A. First, condolences on the loss of your tenant. This is an emotional time for all involved. Unfortunately, it requires brisk and definitive action on your part, to avoid a waiver of your rights.
For some context, an “original occupant” is generally an occupant who took possession of the apartment at the commencement of the tenancy. But it can also include a subsequent occupant who you’ve treated as a co-tenant since then (usually by accepting rent from them directly). The important difference between an original and a subsequent occupant is that, once the “last original occupant” vacates, you can increase the rent to market rate, even if subsequent occupants remain. Many landlord-tenant conflicts arise over whether any remaining occupant is “subsequent” or “original.”
You’re specifically asking about the obligations of subsequent occupants to notify you if their master tenant has passed away. Subsequent occupants don’t necessarily have an affirmative obligation to tell you, and it’s very common to conceal the absence of an “original occupant” to maintain lower rent. The tone of your question suggests you suspect he has passed, but believe that the subtenants are actively keeping this fact a secret to maintain below-market rent. So, the most immediate question is “who’s been paying the rent this whole time?”

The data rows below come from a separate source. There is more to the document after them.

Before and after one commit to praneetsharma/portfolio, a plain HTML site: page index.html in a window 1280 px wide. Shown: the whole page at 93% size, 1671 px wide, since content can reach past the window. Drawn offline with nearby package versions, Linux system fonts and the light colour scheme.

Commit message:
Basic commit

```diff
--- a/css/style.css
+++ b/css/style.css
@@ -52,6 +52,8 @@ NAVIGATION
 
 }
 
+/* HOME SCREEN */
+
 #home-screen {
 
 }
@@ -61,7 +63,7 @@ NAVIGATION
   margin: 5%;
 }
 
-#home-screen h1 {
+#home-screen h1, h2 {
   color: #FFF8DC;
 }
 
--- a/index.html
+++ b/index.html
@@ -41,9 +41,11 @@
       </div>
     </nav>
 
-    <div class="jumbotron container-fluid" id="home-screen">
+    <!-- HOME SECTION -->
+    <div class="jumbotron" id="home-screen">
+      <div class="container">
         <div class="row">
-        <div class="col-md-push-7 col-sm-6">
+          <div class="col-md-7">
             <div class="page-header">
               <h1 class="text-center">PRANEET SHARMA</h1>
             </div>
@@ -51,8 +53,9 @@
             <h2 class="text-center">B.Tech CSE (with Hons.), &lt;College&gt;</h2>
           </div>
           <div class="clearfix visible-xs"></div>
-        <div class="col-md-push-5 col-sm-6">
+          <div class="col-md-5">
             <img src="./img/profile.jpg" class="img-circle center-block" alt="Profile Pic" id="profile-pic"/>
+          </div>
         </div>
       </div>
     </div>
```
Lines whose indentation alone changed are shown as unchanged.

As an SFAA member, you know not to accept rent other than from your original occupants, so I’d assume the subtenants are trying to pay the rent without you noticing it’s from them. Cash would be the easiest way to obscure the payer. The law doesn’t specifically authorize a landlord to refuse payments in cash, and the Rent Ordinance even considers it “tenant harassment” to refuse to accept a lawful payment of rent. However, if you believe the original occupant has passed—perhaps because of a sudden change from personal check to cash—you would be justified in refusing the payment and inquiring further.

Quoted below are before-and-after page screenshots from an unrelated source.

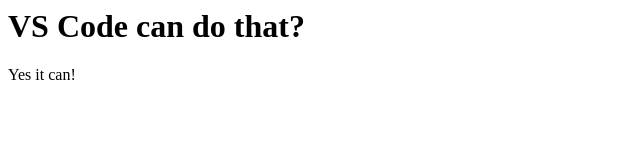
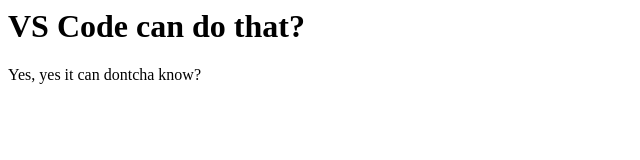
Before and after one commit to damonreed/vscode-remote-try-python, a plain HTML site: page static/index.html in a window 1280 px wide. Shown: the whole page, without its empty margins (0-640 px from the left). Drawn offline with Linux system fonts and the light colour scheme.

Commit message:
Update index.html with new text

```diff
--- a/static/index.html
+++ b/static/index.html
@@ -4,6 +4,6 @@
     </head>
     <body>
         <h1>VS Code can do that?</h1>
-        <p>Yes it can!</p>
+        <p>Yes, yes it can dontcha know?</p>
     </body>
 </html>
```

If you’re somehow still receiving payment from the original occupant’s checking account, despite compelling evidence the original occupant has passed, this would suggest a form of fraud. But fraud supports a lawsuit for damages; it wouldn’t necessarily achieve either (1) a market rate rent increase, or (2) possession of the apartment. Instead, these goals will probably turn on your involvement, if any, in approving the subtenants.
If you do know who the subtenants are (because the original occupant asked your permission to add them), you should be able to increase the rent. If the subsequent occupants are unapproved and unknown (which is more likely if they’re keeping the source of the payment secret), you may have a basis for commencing an eviction and recovering possession.
Either way, these are difficult cases, mixing emotion and law. And if the subsequent occupant is a surviving relative/partner, they may (incorrectly) assume they still benefit from rent control, complicating the transition. Effective results combine prompt and decisive action with compassion.
(For more on this topic, turn to page 34)
—Justin A. Goodman
The information contained in this article is general in nature. Consult the advice of an attorney for any specific problem. Justin A. Goodman is with Zacks, Freedman & Patterson, P.C. and can be reached at 415-956-8100. Matthew P. Quiring and Angelica A. Sandoval are with Fried & Williams LLP and can be reached at 415-421-0100.